at moderate inputs of mass and m omentum . The lift - to - drag ratio of a finite wing/nacelle configuration was incre ased by 60% and the download - to - thrust ratio of a 1/10 th

scale ,

powered V - 22 model was reduced by 30% which is superior

to the

17% reduction achieved with earlier

actuation methods [ 23 ] .

Research Objectives

1.1 Alth ough the effectiveness of sweeping jet actuators has been convincingly demonstrated, most of the parameters involved were chosen intuitively or from limited experience with other actuation methods. Therefore, this work presents a parametric study to establ ish parameters governing separation control over the

flap

of a generic “Multiple Flap Airfoil”

(MFA) with sweeping jet actuators and thereby aid the scaling of these devices to full - size applications.

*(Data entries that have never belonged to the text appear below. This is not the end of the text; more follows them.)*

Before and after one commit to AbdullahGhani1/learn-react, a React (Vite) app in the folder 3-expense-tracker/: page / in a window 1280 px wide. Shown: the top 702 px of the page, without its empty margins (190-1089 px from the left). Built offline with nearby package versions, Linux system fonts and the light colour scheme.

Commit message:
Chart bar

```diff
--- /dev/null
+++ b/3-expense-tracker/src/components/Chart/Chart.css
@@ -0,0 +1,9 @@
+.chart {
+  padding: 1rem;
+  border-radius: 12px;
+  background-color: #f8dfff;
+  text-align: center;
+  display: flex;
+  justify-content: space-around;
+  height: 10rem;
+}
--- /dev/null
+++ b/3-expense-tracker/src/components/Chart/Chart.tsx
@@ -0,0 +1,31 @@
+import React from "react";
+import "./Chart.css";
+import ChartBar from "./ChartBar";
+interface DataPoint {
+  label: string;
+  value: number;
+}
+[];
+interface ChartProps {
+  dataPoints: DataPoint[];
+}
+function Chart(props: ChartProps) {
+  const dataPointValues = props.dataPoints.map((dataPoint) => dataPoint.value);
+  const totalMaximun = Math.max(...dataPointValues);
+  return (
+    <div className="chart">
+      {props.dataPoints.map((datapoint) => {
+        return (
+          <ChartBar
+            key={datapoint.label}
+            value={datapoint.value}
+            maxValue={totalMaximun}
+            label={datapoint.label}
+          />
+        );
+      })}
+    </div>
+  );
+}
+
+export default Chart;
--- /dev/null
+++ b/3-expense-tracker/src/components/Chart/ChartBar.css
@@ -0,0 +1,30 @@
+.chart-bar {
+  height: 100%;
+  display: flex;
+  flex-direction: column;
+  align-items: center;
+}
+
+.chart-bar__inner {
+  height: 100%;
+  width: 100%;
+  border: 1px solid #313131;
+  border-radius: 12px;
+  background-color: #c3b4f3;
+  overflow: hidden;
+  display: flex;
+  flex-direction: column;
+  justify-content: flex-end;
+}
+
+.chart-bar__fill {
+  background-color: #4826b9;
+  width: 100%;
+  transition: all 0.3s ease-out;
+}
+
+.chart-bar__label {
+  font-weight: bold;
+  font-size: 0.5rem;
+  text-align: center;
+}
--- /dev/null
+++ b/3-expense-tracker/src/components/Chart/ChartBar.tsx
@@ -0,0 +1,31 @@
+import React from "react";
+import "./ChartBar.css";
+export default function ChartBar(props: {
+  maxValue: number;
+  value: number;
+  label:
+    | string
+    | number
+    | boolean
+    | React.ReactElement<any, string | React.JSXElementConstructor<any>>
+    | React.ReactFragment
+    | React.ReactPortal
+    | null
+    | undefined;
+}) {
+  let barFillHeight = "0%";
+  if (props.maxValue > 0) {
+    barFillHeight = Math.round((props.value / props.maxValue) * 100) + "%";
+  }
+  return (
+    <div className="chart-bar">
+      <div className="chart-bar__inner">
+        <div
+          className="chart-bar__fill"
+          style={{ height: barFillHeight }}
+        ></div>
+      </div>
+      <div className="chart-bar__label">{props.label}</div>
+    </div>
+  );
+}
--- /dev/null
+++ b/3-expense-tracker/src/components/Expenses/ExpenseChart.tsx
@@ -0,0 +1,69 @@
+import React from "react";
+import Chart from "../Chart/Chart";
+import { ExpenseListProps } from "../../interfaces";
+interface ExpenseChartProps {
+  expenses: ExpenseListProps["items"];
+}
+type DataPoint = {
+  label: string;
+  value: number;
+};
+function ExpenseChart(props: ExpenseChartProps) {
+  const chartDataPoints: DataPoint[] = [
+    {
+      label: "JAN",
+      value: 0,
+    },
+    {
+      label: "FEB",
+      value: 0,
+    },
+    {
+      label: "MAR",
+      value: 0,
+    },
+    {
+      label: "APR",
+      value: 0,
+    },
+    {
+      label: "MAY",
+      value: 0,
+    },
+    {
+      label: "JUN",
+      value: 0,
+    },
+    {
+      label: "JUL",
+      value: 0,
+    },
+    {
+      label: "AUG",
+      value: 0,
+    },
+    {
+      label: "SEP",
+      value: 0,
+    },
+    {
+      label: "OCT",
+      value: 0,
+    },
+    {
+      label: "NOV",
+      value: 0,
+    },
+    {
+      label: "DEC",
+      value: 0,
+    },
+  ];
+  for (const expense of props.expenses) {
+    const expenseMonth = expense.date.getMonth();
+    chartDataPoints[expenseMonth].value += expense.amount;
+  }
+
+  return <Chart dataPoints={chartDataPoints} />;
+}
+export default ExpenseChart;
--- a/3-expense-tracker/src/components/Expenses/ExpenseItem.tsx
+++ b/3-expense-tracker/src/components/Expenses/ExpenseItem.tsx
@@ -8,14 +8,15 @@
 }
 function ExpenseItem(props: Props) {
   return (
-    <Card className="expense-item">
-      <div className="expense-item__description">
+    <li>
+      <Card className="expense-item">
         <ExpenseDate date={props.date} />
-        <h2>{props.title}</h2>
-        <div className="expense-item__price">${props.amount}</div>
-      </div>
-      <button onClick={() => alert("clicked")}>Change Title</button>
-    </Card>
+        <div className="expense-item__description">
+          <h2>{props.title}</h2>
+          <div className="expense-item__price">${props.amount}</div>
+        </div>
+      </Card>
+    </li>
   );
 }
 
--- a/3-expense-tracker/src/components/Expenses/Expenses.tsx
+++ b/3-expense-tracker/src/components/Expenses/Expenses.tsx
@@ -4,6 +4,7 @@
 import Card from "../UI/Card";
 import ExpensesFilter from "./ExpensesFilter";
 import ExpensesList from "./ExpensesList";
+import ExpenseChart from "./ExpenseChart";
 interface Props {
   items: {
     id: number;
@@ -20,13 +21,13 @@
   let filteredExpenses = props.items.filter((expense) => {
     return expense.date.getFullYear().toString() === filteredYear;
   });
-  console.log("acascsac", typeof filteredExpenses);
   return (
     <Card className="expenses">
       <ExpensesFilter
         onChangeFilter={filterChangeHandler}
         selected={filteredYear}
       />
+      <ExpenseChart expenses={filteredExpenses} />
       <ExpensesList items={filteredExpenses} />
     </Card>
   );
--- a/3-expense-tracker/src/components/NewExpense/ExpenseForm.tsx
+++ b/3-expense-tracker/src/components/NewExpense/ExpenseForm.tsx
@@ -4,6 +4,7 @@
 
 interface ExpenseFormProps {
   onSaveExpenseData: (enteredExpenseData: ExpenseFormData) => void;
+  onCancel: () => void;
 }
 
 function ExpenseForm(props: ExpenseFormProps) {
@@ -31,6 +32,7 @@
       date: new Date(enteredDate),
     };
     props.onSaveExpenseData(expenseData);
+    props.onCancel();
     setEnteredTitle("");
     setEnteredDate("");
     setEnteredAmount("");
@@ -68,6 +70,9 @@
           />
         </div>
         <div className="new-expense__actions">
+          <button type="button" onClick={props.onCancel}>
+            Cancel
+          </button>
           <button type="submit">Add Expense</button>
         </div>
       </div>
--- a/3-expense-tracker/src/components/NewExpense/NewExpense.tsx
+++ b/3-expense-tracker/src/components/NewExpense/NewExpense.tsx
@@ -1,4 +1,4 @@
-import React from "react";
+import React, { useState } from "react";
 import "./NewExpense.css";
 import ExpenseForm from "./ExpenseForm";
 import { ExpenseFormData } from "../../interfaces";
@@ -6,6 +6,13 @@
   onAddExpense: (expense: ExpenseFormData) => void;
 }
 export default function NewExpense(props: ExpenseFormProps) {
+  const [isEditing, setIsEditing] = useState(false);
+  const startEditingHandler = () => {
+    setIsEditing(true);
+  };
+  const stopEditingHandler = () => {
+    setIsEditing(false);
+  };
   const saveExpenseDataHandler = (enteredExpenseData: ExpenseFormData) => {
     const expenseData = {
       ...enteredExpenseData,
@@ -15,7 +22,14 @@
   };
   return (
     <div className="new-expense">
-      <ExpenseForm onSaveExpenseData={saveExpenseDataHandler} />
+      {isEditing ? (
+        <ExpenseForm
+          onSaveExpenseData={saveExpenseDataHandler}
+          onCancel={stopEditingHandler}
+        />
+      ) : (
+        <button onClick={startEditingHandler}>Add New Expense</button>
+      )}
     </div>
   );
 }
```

After characterizing the properties of the particular a ctuators used ,

their performance on controlling flow separation is evaluated in conjunction with numerous parameters (e.g., flap deflection, size and geometry, incidence, actuation location, spacing between adjacent actuators, actuation intensity,

sweeping

frequency, free - stream velocity, etc.). Although no detailed investigation of the flow field is

conducted, the underlying mechanisms responsible for

the effective control

22

of

flow

separation with sweeping jet actuators are discussed based on surface flow v isualization experiments and other implicative observations. Limitations in effectively and efficiently achievable lift obtained with this actuation method

are assessed by comparisons to potential flow solutions. Due to typically

small levels of momentum t he improvements obtained with other actuation methods are

often limited by the lift expected from incidence and camber [ 7 , 19 , 27 ] . However, s ince sweeping jets are emitted at high velocity and frequency, supercirculation based on the jet flap principle [ 61 - 65 ]

Full document contains 141 pages
Abstract: Parameters governing separation control with sweeping jet actuators over a deflected flap are investigated experimentally on a generic "Multiple Flap Airfoil" (MFA). The model enables an extensive variation of geometric and aerodynamic parameters to aid the scaling of this novel flow control method to full-size applications. Sweeping jets exit from discrete, millimeter-scale nozzles distributed along the span and oscillate from side-to-side. The sweeping frequency is almost linearly dependent on the supplied flowrate per actuator. The measured thrust exerted by a row of actuators agrees well with vectored momentum calculations. Frequency and thrust measurements suggest that the jet velocity is limited to subsonic speeds and that any additional increase in flowrate causes internal choking of the flow. Neither the flowrate nor the momentum input is found to be a sole parameter governing the lift for varying distance between adjacent actuators. However, the product of the mass flow coefficient and the square root of the momentum coefficient collapses the lift onto a single curve regardless of the actuator spacing. Contrary to other actuation methods, separation control with sweeping jets does not exhibit any hysteresis with either momentum input or flap deflection. A comparison between sweeping and non-sweeping jets illustrates the superior control authority provided by sweeping jets. Surface flow visualization on the flap suggests the formation of counter-rotating pairs of streamwise vortices caused by the interaction of neighboring jets. The actuation intensity required to attach the flow increases with increasing downstream distance from the main element's trailing edge and increasing flap deflection. No obvious dependence of the ideal actuation location on actuator spacing, flap deflection, angle of attack, or actuation intensity is found within the tested range. Comparisons between experimental and numerical results reveal that the inviscid flow solution appears to be a suitable predictor for the effectively and efficiently obtainable lift of a given airfoil configuration. The flap size affects the achievable lift, the accompanying drag, and the required flap deflection and actuation intensity. By controlling separation, the range of achievable lift coefficients is doubled without significant penalty in drag even when considering a safety margin for the maximum applicable incidence.